What you will do.
Produce a faithful copy of the data, one that leaves out the pictures.

== == ==

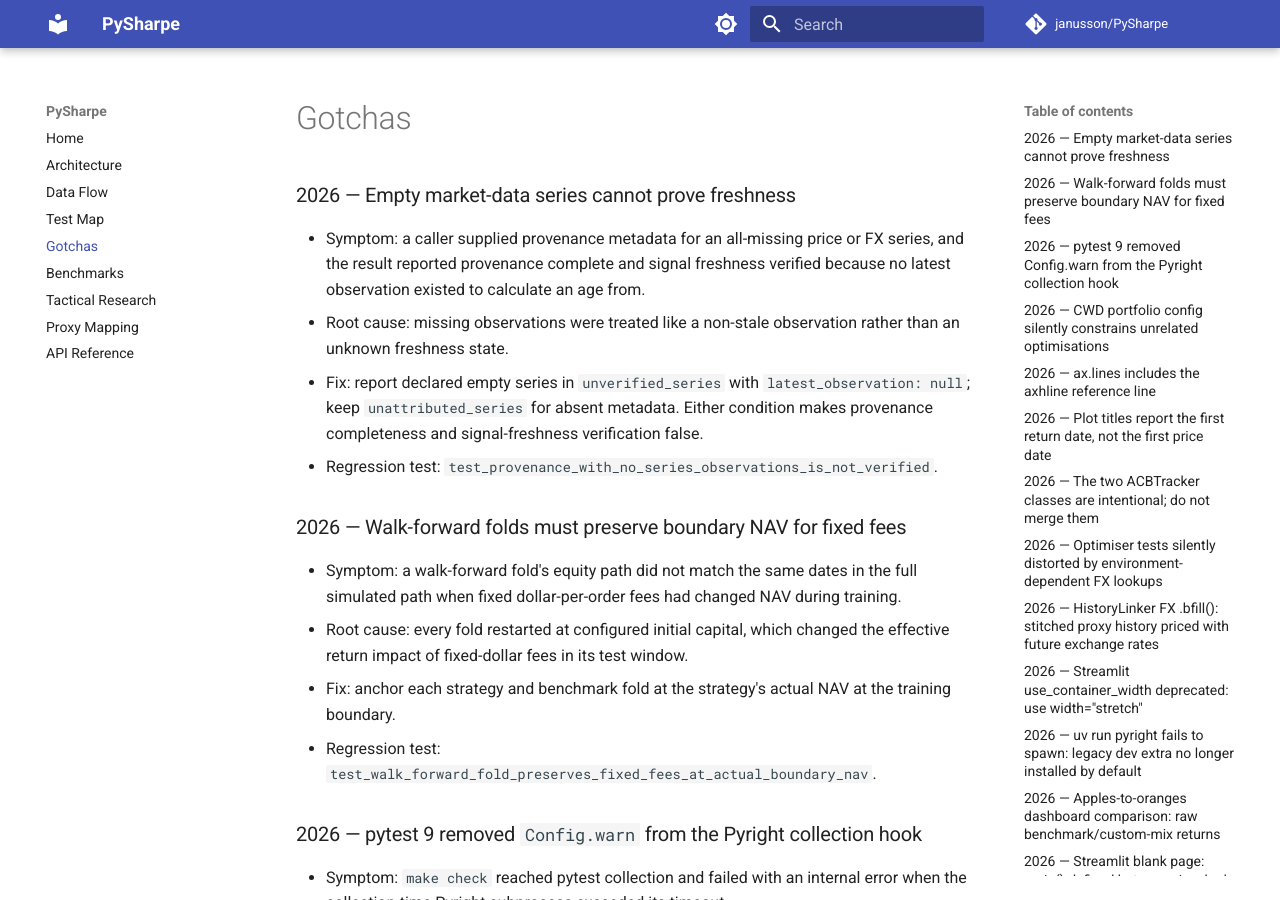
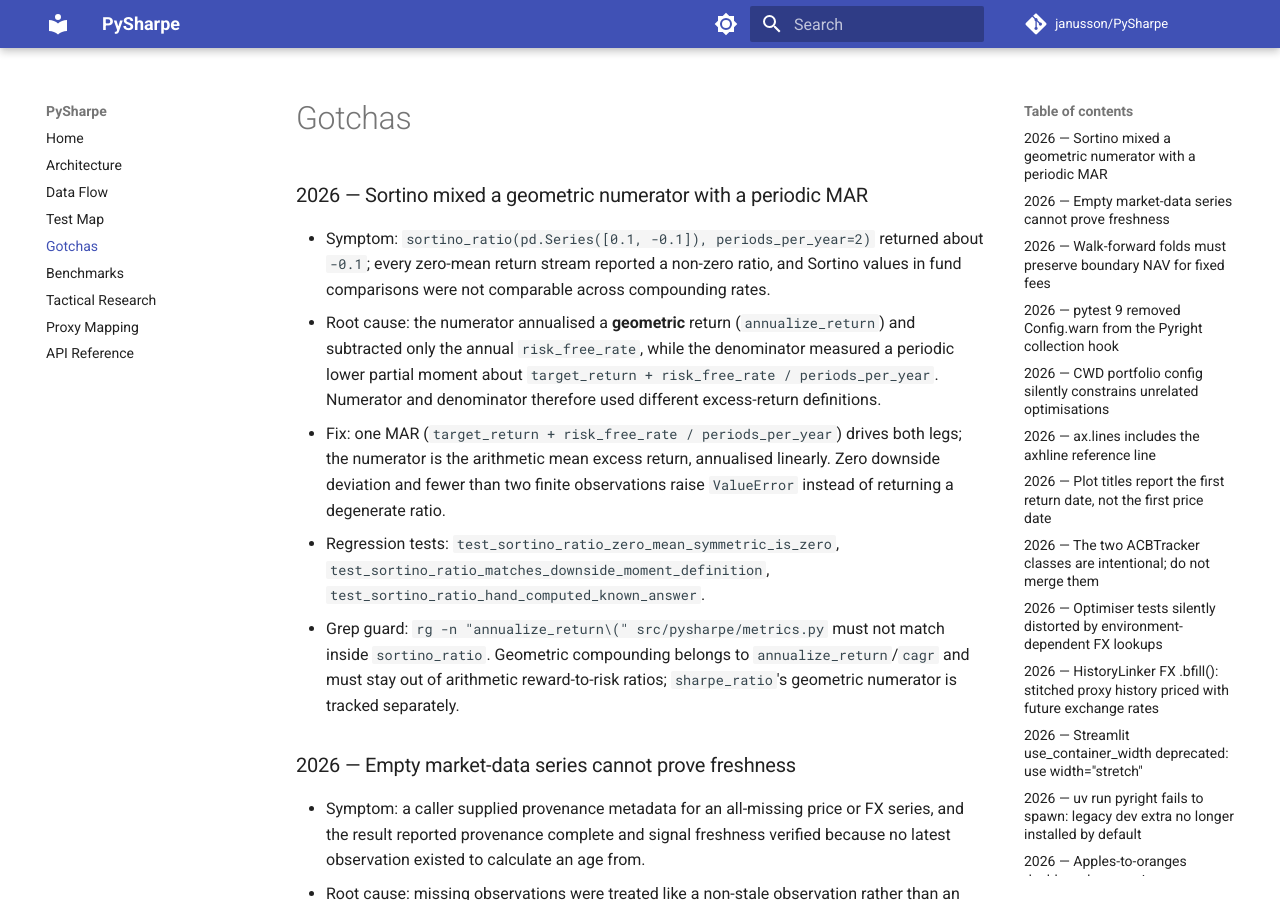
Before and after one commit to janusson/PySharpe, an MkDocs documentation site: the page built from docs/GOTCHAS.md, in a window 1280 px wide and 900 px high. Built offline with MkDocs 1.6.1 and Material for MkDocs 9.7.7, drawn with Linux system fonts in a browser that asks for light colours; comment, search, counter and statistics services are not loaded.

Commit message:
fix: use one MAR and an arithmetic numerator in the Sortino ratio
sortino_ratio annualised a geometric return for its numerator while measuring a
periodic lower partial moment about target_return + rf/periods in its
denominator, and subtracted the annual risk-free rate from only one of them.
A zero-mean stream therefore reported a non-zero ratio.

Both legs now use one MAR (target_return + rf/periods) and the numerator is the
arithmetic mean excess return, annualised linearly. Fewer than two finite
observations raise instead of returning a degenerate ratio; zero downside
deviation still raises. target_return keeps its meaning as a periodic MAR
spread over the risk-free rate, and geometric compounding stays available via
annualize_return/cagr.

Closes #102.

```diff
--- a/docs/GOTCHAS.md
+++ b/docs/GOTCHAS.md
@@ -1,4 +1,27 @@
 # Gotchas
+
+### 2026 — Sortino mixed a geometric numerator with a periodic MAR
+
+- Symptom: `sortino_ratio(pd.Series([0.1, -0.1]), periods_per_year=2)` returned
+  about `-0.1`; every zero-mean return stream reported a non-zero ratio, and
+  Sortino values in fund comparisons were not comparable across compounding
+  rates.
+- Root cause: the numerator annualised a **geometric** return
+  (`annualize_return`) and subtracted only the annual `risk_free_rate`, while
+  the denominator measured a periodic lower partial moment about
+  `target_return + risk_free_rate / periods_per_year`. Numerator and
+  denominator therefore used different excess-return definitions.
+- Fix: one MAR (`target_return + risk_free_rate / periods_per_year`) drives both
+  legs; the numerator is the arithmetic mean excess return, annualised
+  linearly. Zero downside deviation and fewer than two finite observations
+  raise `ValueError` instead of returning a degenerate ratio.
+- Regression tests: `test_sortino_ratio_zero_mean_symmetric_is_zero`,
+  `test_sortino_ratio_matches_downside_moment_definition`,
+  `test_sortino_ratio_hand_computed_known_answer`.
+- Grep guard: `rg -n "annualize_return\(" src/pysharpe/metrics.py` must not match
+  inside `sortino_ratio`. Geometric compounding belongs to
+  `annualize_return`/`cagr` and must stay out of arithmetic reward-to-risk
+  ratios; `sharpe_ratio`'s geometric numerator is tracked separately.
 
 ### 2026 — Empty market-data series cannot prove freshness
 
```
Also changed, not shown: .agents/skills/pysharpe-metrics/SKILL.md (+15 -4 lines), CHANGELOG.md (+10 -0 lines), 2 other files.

== == ==

Result of this exercise.
Before and after one commit to janusson/PySharpe, an MkDocs documentation site: the page built from docs/GOTCHAS.md, in a window 1280 px wide and 900 px high. Built offline with MkDocs 1.6.1 and Material for MkDocs 9.7.7, drawn with Linux system fonts in a browser that asks for light colours; comment, search, counter and statistics services are not loaded.

Commit message:
fix: use one MAR and an arithmetic numerator in the Sortino ratio
sortino_ratio annualised a geometric return for its numerator while measuring a
periodic lower partial moment about target_return + rf/periods in its
denominator, and subtracted the annual risk-free rate from only one of them.
A zero-mean stream therefore reported a non-zero ratio.

Both legs now use one MAR (target_return + rf/periods) and the numerator is the
arithmetic mean excess return, annualised linearly. Fewer than two finite
observations raise instead of returning a degenerate ratio; zero downside
deviation still raises. target_return keeps its meaning as a periodic MAR
spread over the risk-free rate, and geometric compounding stays available via
annualize_return/cagr.

Closes #102.

```diff
--- a/docs/GOTCHAS.md
+++ b/docs/GOTCHAS.md
@@ -1,4 +1,27 @@
 # Gotchas
+
+### 2026 — Sortino mixed a geometric numerator with a periodic MAR
+
+- Symptom: `sortino_ratio(pd.Series([0.1, -0.1]), periods_per_year=2)` returned
+  about `-0.1`; every zero-mean return stream reported a non-zero ratio, and
+  Sortino values in fund comparisons were not comparable across compounding
+  rates.
+- Root cause: the numerator annualised a **geometric** return
+  (`annualize_return`) and subtracted only the annual `risk_free_rate`, while
+  the denominator measured a periodic lower partial moment about
+  `target_return + risk_free_rate / periods_per_year`. Numerator and
+  denominator therefore used different excess-return definitions.
+- Fix: one MAR (`target_return + risk_free_rate / periods_per_year`) drives both
+  legs; the numerator is the arithmetic mean excess return, annualised
+  linearly. Zero downside deviation and fewer than two finite observations
+  raise `ValueError` instead of returning a degenerate ratio.
+- Regression tests: `test_sortino_ratio_zero_mean_symmetric_is_zero`,
+  `test_sortino_ratio_matches_downside_moment_definition`,
+  `test_sortino_ratio_hand_computed_known_answer`.
+- Grep guard: `rg -n "annualize_return\(" src/pysharpe/metrics.py` must not match
+  inside `sortino_ratio`. Geometric compounding belongs to
+  `annualize_return`/`cagr` and must stay out of arithmetic reward-to-risk
+  ratios; `sharpe_ratio`'s geometric numerator is tracked separately.
 
 ### 2026 — Empty market-data series cannot prove freshness
 
```
Also changed, not shown: .agents/skills/pysharpe-metrics/SKILL.md (+15 -4 lines), CHANGELOG.md (+10 -0 lines), 2 other files.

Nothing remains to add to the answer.